***** Excerpted data

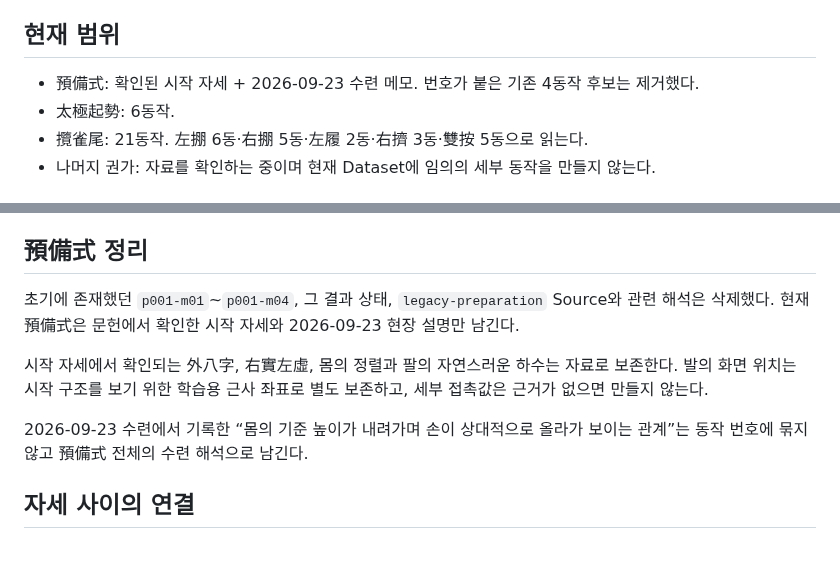
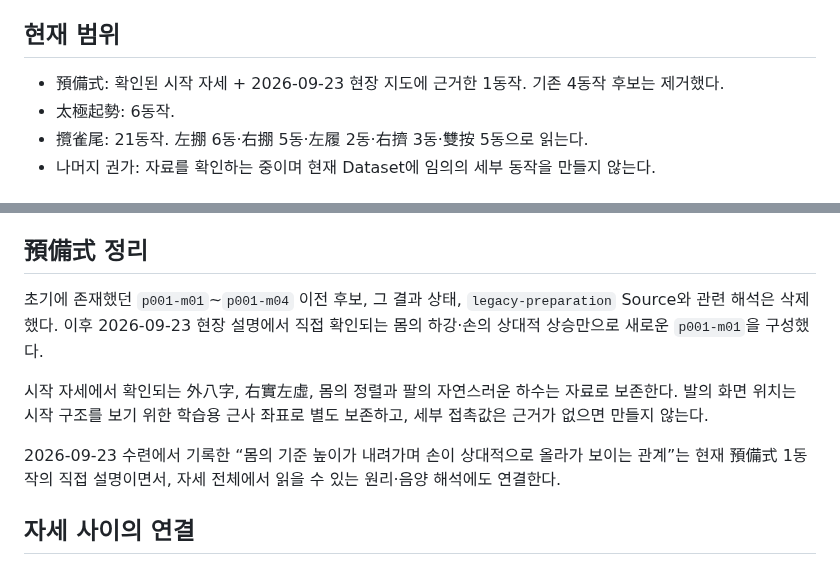
Before and after one commit to winterrainlee/eztaiji, a Markdown page: docs/preparation-pair.md, 2 parts joined by grey strips. Drawn GitHub-style.

Commit message:
Document restored verified preparation motion

```diff
--- a/docs/preparation-pair.md
+++ b/docs/preparation-pair.md
@@ -4,7 +4,7 @@
 
 ## 현재 범위
 
-- 預備式: 확인된 시작 자세 + 2026-09-23 수련 메모. 번호가 붙은 기존 4동작 후보는 제거했다.
+- 預備式: 확인된 시작 자세 + 2026-09-23 현장 지도에 근거한 1동작. 기존 4동작 후보는 제거했다.
 - 太極起勢: 6동작.
 - 攬雀尾: 21동작. 左掤 6동·右掤 5동·左履 2동·右擠 3동·雙按 5동으로 읽는다.
 - 나머지 권가: 자료를 확인하는 중이며 현재 Dataset에 임의의 세부 동작을 만들지 않는다.
@@ -21,11 +21,11 @@
 
 ## 預備式 정리
 
-초기에 존재했던 `p001-m01`~`p001-m04`, 그 결과 상태, `legacy-preparation` Source와 관련 해석은 삭제했다. 현재 預備式은 문헌에서 확인한 시작 자세와 2026-09-23 현장 설명만 남긴다.
+초기에 존재했던 `p001-m01`~`p001-m04` 이전 후보, 그 결과 상태, `legacy-preparation` Source와 관련 해석은 삭제했다. 이후 2026-09-23 현장 설명에서 직접 확인되는 몸의 하강·손의 상대적 상승만으로 새로운 `p001-m01`을 구성했다.
 
 시작 자세에서 확인되는 外八字, 右實左虛, 몸의 정렬과 팔의 자연스러운 하수는 자료로 보존한다. 발의 화면 위치는 시작 구조를 보기 위한 학습용 근사 좌표로 별도 보존하고, 세부 접촉값은 근거가 없으면 만들지 않는다.
 
-2026-09-23 수련에서 기록한 “몸의 기준 높이가 내려가며 손이 상대적으로 올라가 보이는 관계”는 동작 번호에 묶지 않고 預備式 전체의 수련 해석으로 남긴다.
+2026-09-23 수련에서 기록한 “몸의 기준 높이가 내려가며 손이 상대적으로 올라가 보이는 관계”는 현재 預備式 1동작의 직접 설명이면서, 자세 전체에서 읽을 수 있는 원리·음양 해석에도 연결한다.
 
 ## 자세 사이의 연결
 
```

**********

** Exercise objective **
The lines you need are those with the word "pair"; list them from the entries.

** Solution below **
Before and after one commit to winterrainlee/eztaiji, a Markdown page: docs/preparation-pair.md, 2 parts joined by grey strips. Drawn GitHub-style.
--- a/docs/preparation-pair.md
+++ b/docs/preparation-pair.md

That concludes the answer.